In terms of illusion, I am fascinated by the potential of small formal moves to radically change the perceived space of a painting or installation. I will never tire of the potential of a form’s colored edge to vibrate (or blur) because of the contrast with its surroundings or the reversal of a figure/ground relationship based on scale shifts or position.
I embrace the flatness that is inherent to my media (silkscreen, acrylic, vinyl, decals, and digital printing,) but I work to create depth – as a way to challenge the media and, again, to add another layer to the viewing experience.
CINDY: Your media span both traditional studio arts and graphic arts. How does your ‘working life’ –as a designer, as a professor, as a curator– enter into your studio practice? How do you balance these roles on a personal level?
ANNE: The varied roles that I take on in my ‘working life’ greatly benefit my studio practice. Teaching is such an amazing job because it constantly keeps me thinking about how to make things. Although it is hard work and takes time away from the studio, it can be really rewarding.

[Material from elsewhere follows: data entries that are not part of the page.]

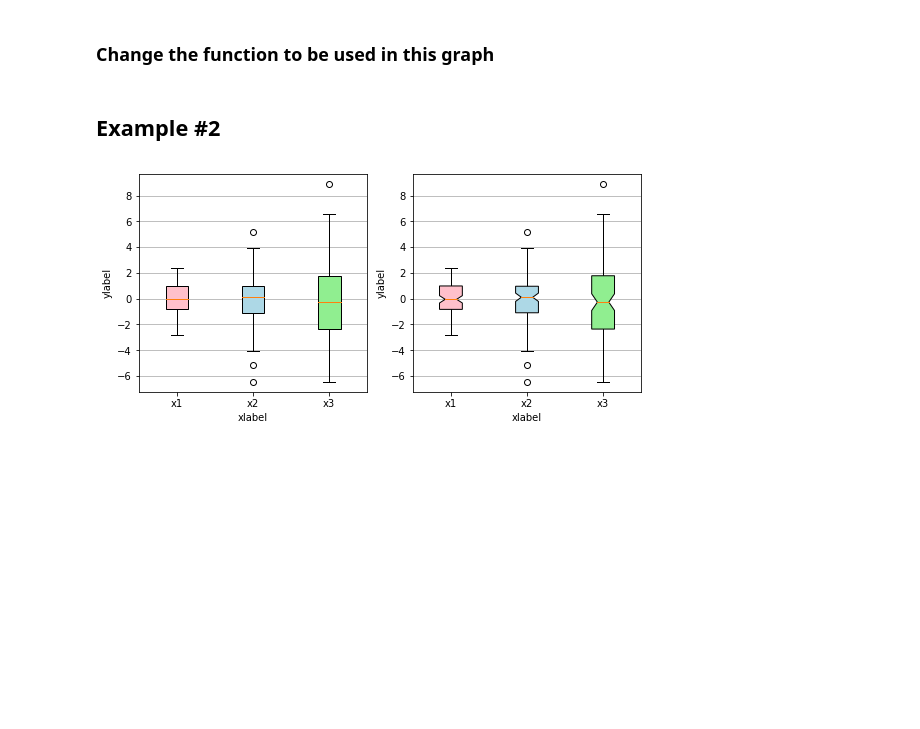
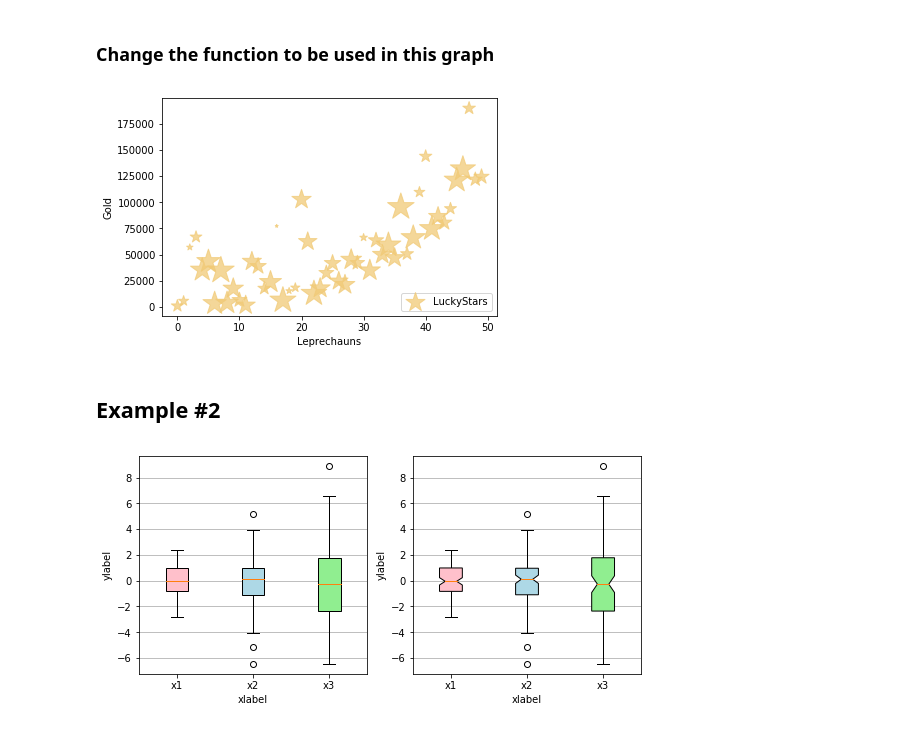
Before and after one commit to FrontAnalyticsInc/data_analytics_course, a Jupyter notebook: ExercisesByWeek/02-Graphing-n-Visualizations/02-data-viz/Pair_Programming_Exercise.ipynb, the cells around one changed output. Saved outputs shown, nothing was run; the diff lists cells and outputs as text; code cells hidden in the pictures; blank space fills up the shorter version.

```diff
--- a/ExercisesByWeek/02-Graphing-n-Visualizations/02-data-viz/Pair_Programming_Exercise.ipynb
+++ b/ExercisesByWeek/02-Graphing-n-Visualizations/02-data-viz/Pair_Programming_Exercise.ipynb
@@ -22,5 +40,18 @@ plt.show()
 # %% [markdown]
 ### Change the function to be used in this graph
+# %%
+x = np.arange(0.0, 50.0, 1.0)
+y = (x) ** 3 + np.random.rand(*x.shape) * 1000 *  np.random.rand(*x.shape) * 100
+s = np.random.rand(*x.shape) * 800
+
+plt.scatter(x, y, s, c="#F1CA77", alpha=0.75, marker='*',
+            label="LuckyStars")
+plt.xlabel("Leprechauns")
+plt.ylabel("Gold")
+plt.legend(loc=4)
+plt.show()
+# %% [output]
+[figure, added]
 # %% [markdown]
 ## Example #2
 # %%
```
Also changed, not shown: parts of 3 cells of this notebook.
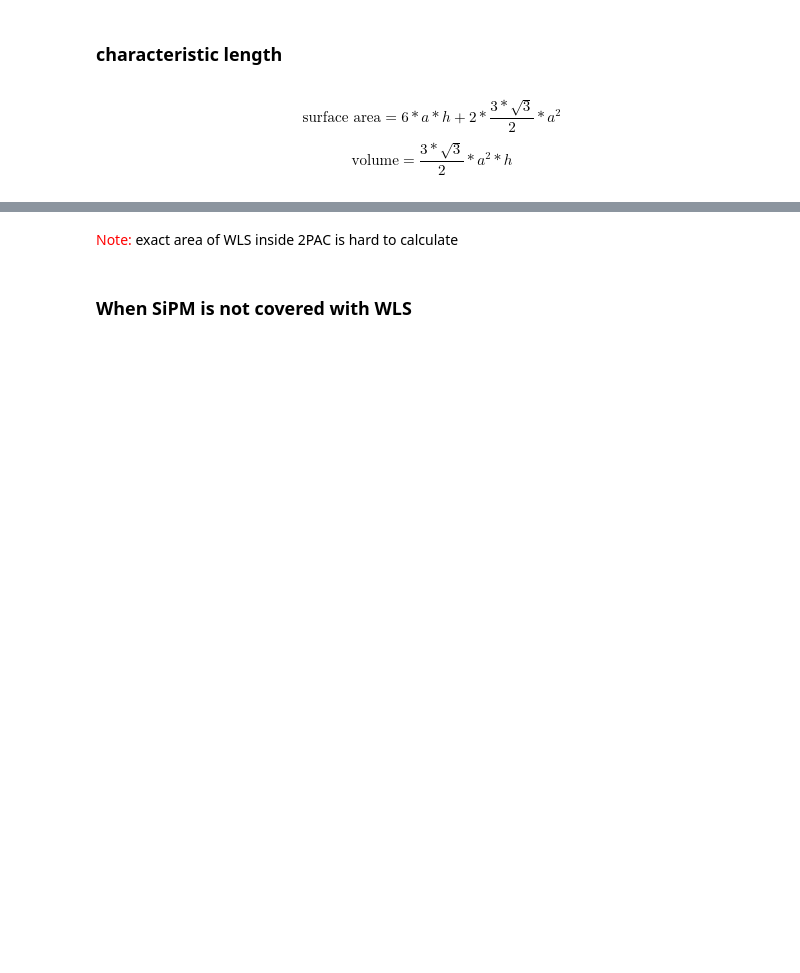
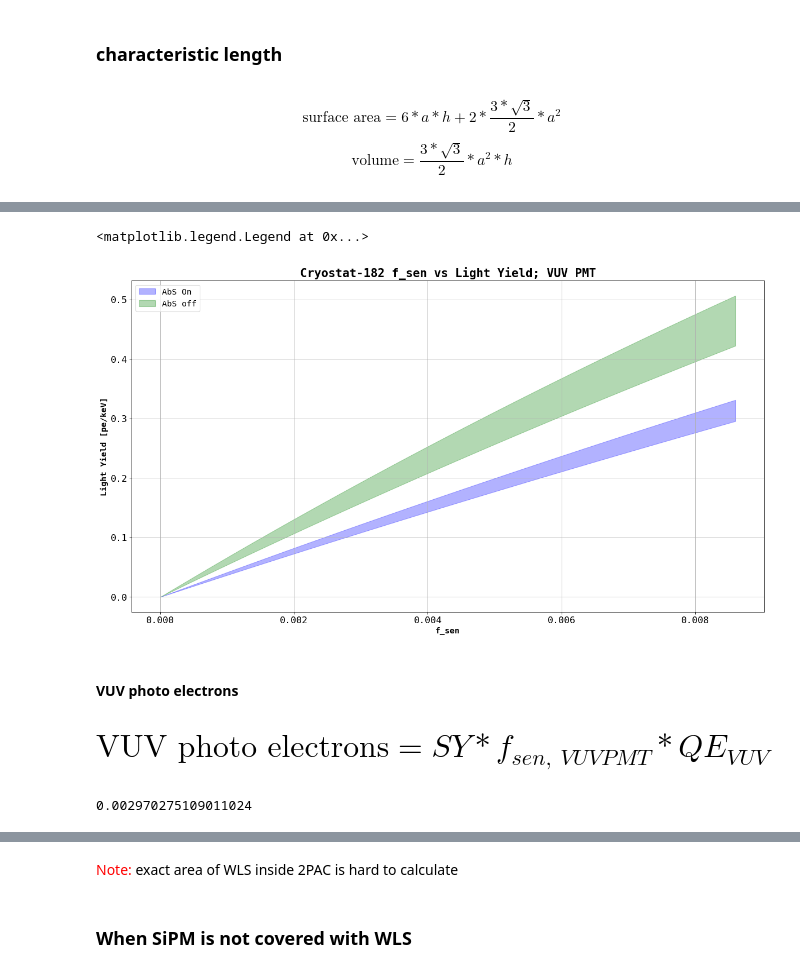
Before and after one commit to sarthchoudhary/AMELY, a Jupyter notebook: AMELY_V2.ipynb, the cells around one changed output, grey strips where cells are left out. Cells and saved outputs as stored; diff of their text form; code cells hidden in the pictures; blank space fills up the shorter version.

```diff
--- a/AMELY_V2.ipynb
+++ b/AMELY_V2.ipynb
@@ -687,0 +714,35 @@ L_char_2PAC = calc_char_length(area_2PAC, volume_2PAC) ### unit: m
+# %%
+VUV_PMT_QE =  0.25*np.ones(wavelength_vector.shape[0]) ## this PMT is sensitive in visible and VUV regime
+# %%
+R_VUV_PMT_smooth = 0.15*np.ones(wavelength_vector.shape[0])
+# %%
+# %matplotlib qt
+# %matplotlib inline
+
+plt.close('Cryostat-182 f_sen vs Light Yield; VUV PMT')
+plt.figure('Cryostat-182 f_sen vs Light Yield; VUV PMT')
+# plt.plot(f_sen_vector, integrate_LY(wavelength_vector, E_PEN_smooth, PDE_smooth, R_SiPM_smooth, R_Wall_PEN_smooth, f_sen_vector,wls_eff = 0.47, Q_vis = Q_vis_2PAC, Q_vuv=Q_vuv_2PAC), '-g')
+# plt.plot(f_sen_vector, integrate_LY(wavelength_vector, E_TPB_smooth, PDE_smooth, R_SiPM_smooth, R_Wall_TPB_smooth, f_sen_vector, Q_vis = Q_vis_2PAC, Q_vuv=Q_vuv_2PAC), '-r')
+# f_sen_vector = np.arange(0, 0.06, 0.005)
+# f_sen_vector = np.arange(0, 1.01, 0.01)
+# f_sen_vector = np.arange(0, f_sen_cryostat_182_max, 0.0001)
+
+LY_PEN_upper_PMT3 = integrate_LY(wavelength_vector, E_PEN_smooth, VUV_PMT_QE, R_VUV_PMT_smooth, R_Wall_PEN_smooth, f_sen_vector, wls_eff= 0.47, Q_vis=Q_vis_cryostat_182, Q_vuv= Q_vuv_cryostat_182)
+LY_PEN_lower_PMT3 = integrate_LY(wavelength_vector, E_PEN_smooth, VUV_PMT_QE, R_VUV_PMT_smooth, R_Wall_PEN_smooth*0.988, f_sen_vector, wls_eff= 0.47, Q_vis=Q_vis_cryostat_182, Q_vuv= Q_vuv_cryostat_182)
+plt.fill_between( f_sen_vector, LY_PEN_lower_PMT3,  LY_PEN_upper_PMT3, color='blue', alpha=0.3, label='AbS On' )
+
+LY_PEN_upper_PMT3_AbS_off = integrate_LY(wavelength_vector, E_PEN_smooth, VUV_PMT_QE, R_SiPM_smooth, R_Wall_PEN_smooth, f_sen_vector, wls_eff= 0.47)
+LY_PEN_lower_PMT3_AbS_off = integrate_LY(wavelength_vector, E_PEN_smooth, VUV_PMT_QE, R_SiPM_smooth, R_Wall_PEN_smooth*0.988, f_sen_vector, wls_eff= 0.47)
+plt.fill_between( f_sen_vector, LY_PEN_lower_PMT3_AbS_off,  LY_PEN_upper_PMT3_AbS_off, color='green', alpha=0.3, label='AbS off' )
+
+plt.ylabel('Light Yield [pe/keV]' , size =14, weight = 'bold')
+plt.xlabel('f_sen', size =14, weight = 'bold')
+plt.title('Cryostat-182 f_sen vs Light Yield; VUV PMT')
+### [R_SiPM, R_wall,PDE dependent on wavelength. Absorption and Rayleigh Scattering accounted for]
+plt.legend(loc = 'best')
+plt.grid()
+plt.legend(loc = 'upper left')
+# plt.savefig('f_sen vs LY')
+# %% [output]
+<matplotlib.legend.Legend at 0x...>
+[figure, added]
@@ -687,0 +751,8 @@ L_char_2PAC = calc_char_length(area_2PAC, volume_2PAC) ### unit: m
+# %% [markdown]
+#### VUV photo electrons
+# %% [markdown]
+<span style='font-size: 22pt'>
+$$
+    \text{VUV photo electrons} = SY * f_{sen,\ VUV PMT} * QE_{VUV}
+$$
+</span>
@@ -687,0 +767,4 @@ L_char_2PAC = calc_char_length(area_2PAC, volume_2PAC) ### unit: m
+# %%
+VUV_pe
+# %% [output]
+0.002970275109011024
```
Also changed, not shown: parts of 60 cells of this notebook.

I try to appreciate the benefits of having access to facilities, libraries, lectures, and the conversation with students and colleagues.
Similarly, working with an artist-run gallery provides great community and insight into how others work. Working in design gives me the opportunity to problem-solve in a totally different way, and it has introduced me to new graphic materials that I have co-opted for studio use. It is sometimes nice to work for a client, toward something aesthetic that has nothing to do with me (or my interests.) It requires that you remove any ego from the process, which is a great lesson in humility.
That said, I don’t really make a huge distinction between the roles. If asked at a party, “What do you do?” I say, “I’m an artist,” rather than teacher, designer or professor, because ultimately, I think that artist is the role that encompasses all the others. It’s a way of seeing the world, a desire to connect with others, a specific type of discipline – all of which is present in the way I approach the other varied roles.
On the best days, all the parts of my life are a fluid part of being an artist. On more challenging days, it is not fluid at all, and I feel it is impossible to balance the roles you mentioned – in addition to the ones that you left out… friend, wife, sister, daughter, in short, part of a family. It can be a constant shuffle, with one role trumping the others at any given moment.
For me, it comes down to having patience with myself. Knowing that a day away from the studio isn’t the end of the world because I will hopefully get in there tomorrow. I have to remind myself that my interest in making things (and my need to make them) doesn’t start and stop when I exit or enter the studio; it is always present.